Missed Marketing Messages? A Look at Lost Opportunities for Credit Unions

Two recent ads with credit union-esque themes trigger questions about how the industry should advocate for credit unions and members.


I listen to National Public Radio in the mornings on Washington’s WAMU and last week for the first time heard a quick public service/sponsorship announcement from CUNA. The brief spot cited credit unions’ role as trusted financial providers to the “little guy.” Given the station’s generally progressive listenership, it struck me as a clever marriage of message and audience.

The spot ended with an invitation to visit the website www.lookoutforthelittleguy.com. As soon as I got to work, I typed out the URL, eagerly anticipating a new consumer-oriented site explaining why and how credit unions are the protectors of economic democracy and equality. The link opened up CUNA’s regular home page. The top of the page featured a link to a credit union locator, but no other obvious consumer-oriented information, actions to take, or reference to the “little guy” theme.

Stop the presses! It has been called to our attention that the site mentioned in the CUNA radio spot is www.lookoutforthelittleguy.ORG, not .com.

(The royal) we had not had our coffee yet on that very early morning. However, we doubt that we are the only person to mishear. How about linking the .com site to the .org site?

The .org site is a great start on a consumer-oriented site and we look forward to following the adventures of the cute little guy. Peace.

Contrast this with an advertisement currently running in the current issue of Fast Company magazine. This full-page ad reads “I don’t 'Heart' my bank.” It sounds like a theme that credit unions could build on, but it actually directs readers to the site www.startabank.com.

When you follow the URL, you arrive at an action-oriented site that walks interested professionals through the steps involved in evaluating and launching a de novo bank. The firm placing the magazine ad offers consulting on the chartering process.

Imagine if the ad “I don’t 'Heart' my bank” brought individuals to a site about chartering a credit union. How should the ad position the rationale for starting a credit union?

If www.lookoutforthelittleguy.com was a brand-new site, what do you think are the most compelling points it should provide to consumers? What actions should it enable visitors to take?




Jan. 22, 2007


  • Melanie- Use a dot-org suffix (NOT dot-com) and you'll get the real little guy's story
  • All of the comments above are right on. This site should define our differentiators clearly. We did this with a site that we leverage through all of our mass marketing at www.WhyWeAreBest.org. The content to build a robust message is there, it just needs built out...
    Rich Jones
  • Great article, Melanie. What a terrible call for CUNA to have that URL redirect to the main CUNA site! Wasted opportunity. What would the ideal site look like? It would present credit union vs. bank rate averages. It would show the amazingly high customer loyalty scores that CUs get vs. banks.

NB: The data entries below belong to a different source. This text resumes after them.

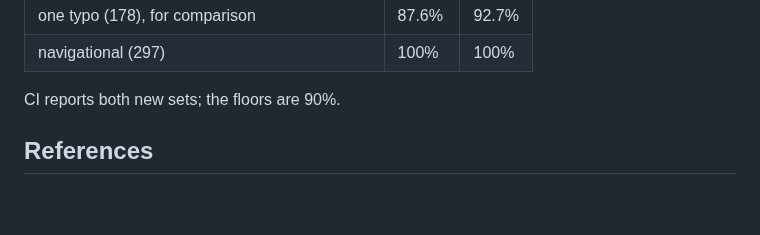
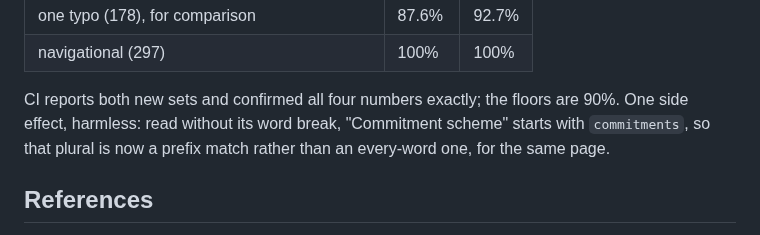
Before and after one commit to axhoover/ccwiki, a Markdown page: plans/search-v2.md, the part around the change. GitHub-like rendering; blank space fills up the shorter version.

Commit message:
search-v2.md: joined-word numbers confirmed in CI
Co-Authored-By: Claude Opus 5.5 <noreply@anthropic.com>
Claude-Session: https://claude.ai/code/session_019XMR4ZfyqsPJbeWijCXta2

```diff
--- a/plans/search-v2.md
+++ b/plans/search-v2.md
@@ -406,7 +406,10 @@ finds `BIP+18`).
 | one typo (178), for comparison | 87.6% | 92.7% |
 | navigational (297) | 100% | 100% |
 
-CI reports both new sets; the floors are 90%.
+CI reports both new sets and confirmed all four numbers exactly; the
+floors are 90%. One side effect, harmless: read without its word break,
+"Commitment scheme" starts with `commitments`, so that plural is now a
+prefix match rather than an every-word one, for the same page.
 
 ## References
 
```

It would focus on initiatives like the NCUF's REAL Solutions project. It would provide a simple zip code locator for consumers to find local credit unions and see if membership requirements could be met. It would speak in plain language and incorporate social media elements like a blog/podcast dealing with financial literacy. And it would focus on telling real stories about CUs standing up for the little guy.
    Trey Reeme
  • Interesting commentary on a lot of levels. One, maybe it is a little presumptive to hope that listeners will make the leap from the "looking out for the little guy" message to CUNA's general mission as displayed by its homepage. Even a small splash at the "littleguy" URL that eventually leads to CUNA might better assist the transition from message to opportunity. Second, while I'm not sure how to fit the little heart symbol in the URL, there is a opportunity here to capitalize on growing concern about banking options. Someone just needs to pick it up and run with it! Good insight.
  • Gotta say I disagree on the updated: "The .org site is a great start on a consumer-oriented site." CUNA has stated that the site isn't consumer-oriented, but rather aimed at members of Congress and their staffs. To CUNA's credit they've been talking publicly about the campaign and hopefully is receptive to advice on how to make it better.
    Trey Reeme
  • Does it bother anyone else that the Little Guy is a balding white 47 year-old man? The typical credit union member. Why would we lead with that image? www.bankerspank.com -- I have no idea who made these (I doubt it was CUNA) but these rock my world. Best advertising I've EVER seen about the movement -- because young people (who we so desperately need to appeal to) will relate to it, it's smart and funny.
    Denise Wymore